§ What needs to be done
Search the records below for the string "ipynb" and copy each line where it turns up.

Records shown below:

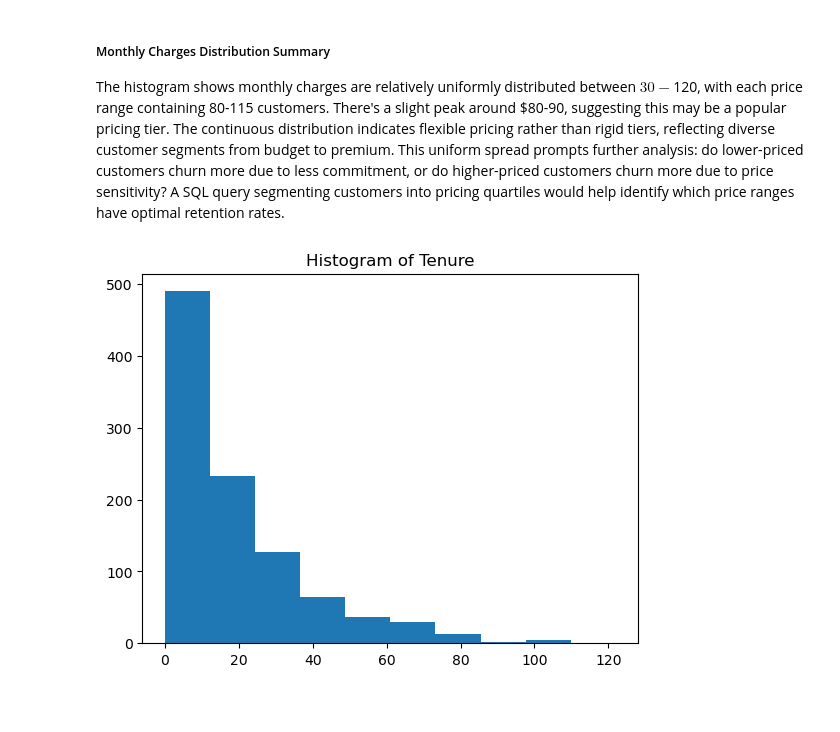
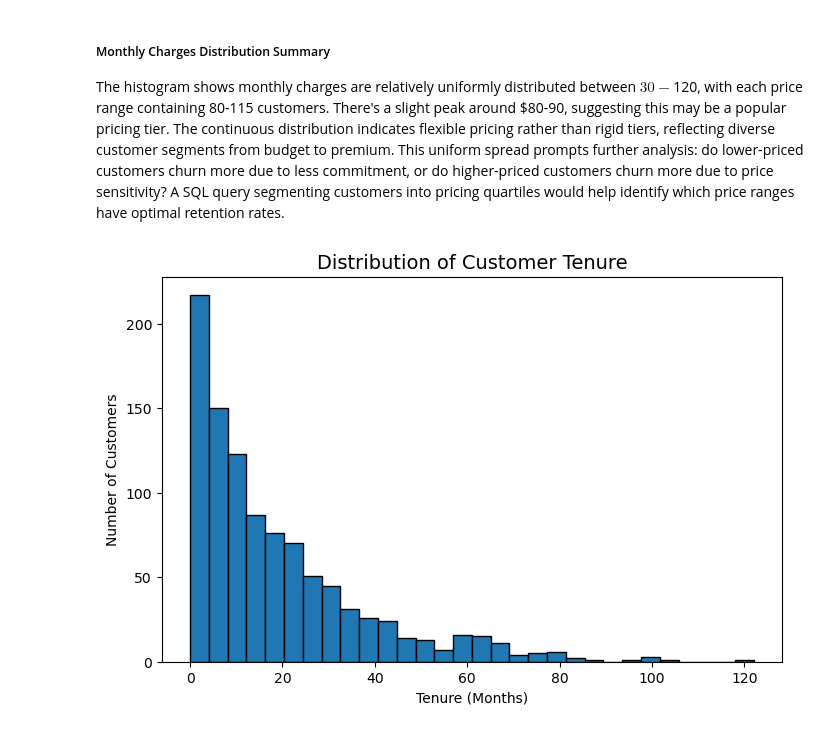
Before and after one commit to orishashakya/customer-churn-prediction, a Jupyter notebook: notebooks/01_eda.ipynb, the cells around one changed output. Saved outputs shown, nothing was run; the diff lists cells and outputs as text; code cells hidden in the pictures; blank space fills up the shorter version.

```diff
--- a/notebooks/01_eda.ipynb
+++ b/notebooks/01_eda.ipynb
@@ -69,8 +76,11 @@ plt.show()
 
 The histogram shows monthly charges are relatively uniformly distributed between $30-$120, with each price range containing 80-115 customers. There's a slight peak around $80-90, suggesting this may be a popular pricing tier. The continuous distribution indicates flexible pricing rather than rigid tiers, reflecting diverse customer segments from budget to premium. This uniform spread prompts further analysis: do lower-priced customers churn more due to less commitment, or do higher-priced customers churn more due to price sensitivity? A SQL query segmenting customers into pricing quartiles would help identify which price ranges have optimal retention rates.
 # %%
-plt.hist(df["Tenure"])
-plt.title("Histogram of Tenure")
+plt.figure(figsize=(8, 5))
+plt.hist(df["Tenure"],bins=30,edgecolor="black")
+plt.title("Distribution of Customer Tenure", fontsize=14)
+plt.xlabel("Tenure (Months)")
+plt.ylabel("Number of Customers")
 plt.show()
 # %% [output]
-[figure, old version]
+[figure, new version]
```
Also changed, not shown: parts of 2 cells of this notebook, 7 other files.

End of Records shown.

§ Solution for this task
Before and after one commit to orishashakya/customer-churn-prediction, a Jupyter notebook: notebooks/01_eda.ipynb, the cells around one changed output. Saved outputs shown, nothing was run; the diff lists cells and outputs as text; code cells hidden in the pictures; blank space fills up the shorter version.
--- a/notebooks/01_eda.ipynb
+++ b/notebooks/01_eda.ipynb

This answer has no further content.